Search the entries below for the word "description" and copy each line that has it.
┌────────
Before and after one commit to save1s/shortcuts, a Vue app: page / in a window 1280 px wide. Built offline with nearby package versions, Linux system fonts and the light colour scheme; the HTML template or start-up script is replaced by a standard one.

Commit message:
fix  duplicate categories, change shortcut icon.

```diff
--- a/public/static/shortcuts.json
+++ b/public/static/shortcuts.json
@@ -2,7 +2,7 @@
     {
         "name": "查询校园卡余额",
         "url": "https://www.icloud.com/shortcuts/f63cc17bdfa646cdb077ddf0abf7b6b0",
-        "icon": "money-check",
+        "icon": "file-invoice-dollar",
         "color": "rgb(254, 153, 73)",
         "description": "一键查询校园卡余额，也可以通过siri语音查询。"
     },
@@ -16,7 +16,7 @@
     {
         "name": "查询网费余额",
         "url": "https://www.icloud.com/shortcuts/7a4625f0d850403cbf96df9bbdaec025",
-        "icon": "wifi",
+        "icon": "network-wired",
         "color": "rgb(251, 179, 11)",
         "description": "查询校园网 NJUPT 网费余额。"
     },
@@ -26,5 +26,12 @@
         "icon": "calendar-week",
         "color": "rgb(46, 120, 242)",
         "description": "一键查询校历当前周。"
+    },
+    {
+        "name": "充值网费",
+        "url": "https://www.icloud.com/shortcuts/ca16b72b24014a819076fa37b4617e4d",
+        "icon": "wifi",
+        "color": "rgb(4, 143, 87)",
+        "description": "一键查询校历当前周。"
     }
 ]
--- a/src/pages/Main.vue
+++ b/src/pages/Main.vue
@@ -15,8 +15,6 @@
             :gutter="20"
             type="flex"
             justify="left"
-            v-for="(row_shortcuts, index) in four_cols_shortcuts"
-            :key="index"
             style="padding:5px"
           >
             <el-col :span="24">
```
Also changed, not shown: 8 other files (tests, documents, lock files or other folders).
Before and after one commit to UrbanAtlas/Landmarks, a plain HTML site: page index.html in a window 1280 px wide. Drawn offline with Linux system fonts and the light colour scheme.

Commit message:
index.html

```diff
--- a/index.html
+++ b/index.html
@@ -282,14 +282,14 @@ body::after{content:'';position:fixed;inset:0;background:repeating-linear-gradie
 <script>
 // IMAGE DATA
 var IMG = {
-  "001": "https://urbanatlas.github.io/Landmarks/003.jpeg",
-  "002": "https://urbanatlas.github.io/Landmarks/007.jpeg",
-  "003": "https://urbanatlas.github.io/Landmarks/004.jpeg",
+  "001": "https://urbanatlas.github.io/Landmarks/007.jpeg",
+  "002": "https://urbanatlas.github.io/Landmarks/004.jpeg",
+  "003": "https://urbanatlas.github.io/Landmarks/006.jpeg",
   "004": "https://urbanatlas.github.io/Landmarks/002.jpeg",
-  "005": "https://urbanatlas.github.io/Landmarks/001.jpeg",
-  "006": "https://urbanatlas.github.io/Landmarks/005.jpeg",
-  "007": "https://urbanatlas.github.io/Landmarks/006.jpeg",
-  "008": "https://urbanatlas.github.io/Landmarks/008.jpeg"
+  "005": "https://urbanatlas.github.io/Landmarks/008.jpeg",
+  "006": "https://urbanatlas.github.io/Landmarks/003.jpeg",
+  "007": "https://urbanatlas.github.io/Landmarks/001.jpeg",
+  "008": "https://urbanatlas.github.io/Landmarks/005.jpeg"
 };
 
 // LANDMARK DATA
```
└────────
* [EXERCISE SOLUTION]:
         "description": "一键查询校园卡余额，也可以通过siri语音查询。"
         "description": "查询校园网 NJUPT 网费余额。"
         "description": "一键查询校历当前周。"
+        "description": "一键查询校历当前周。"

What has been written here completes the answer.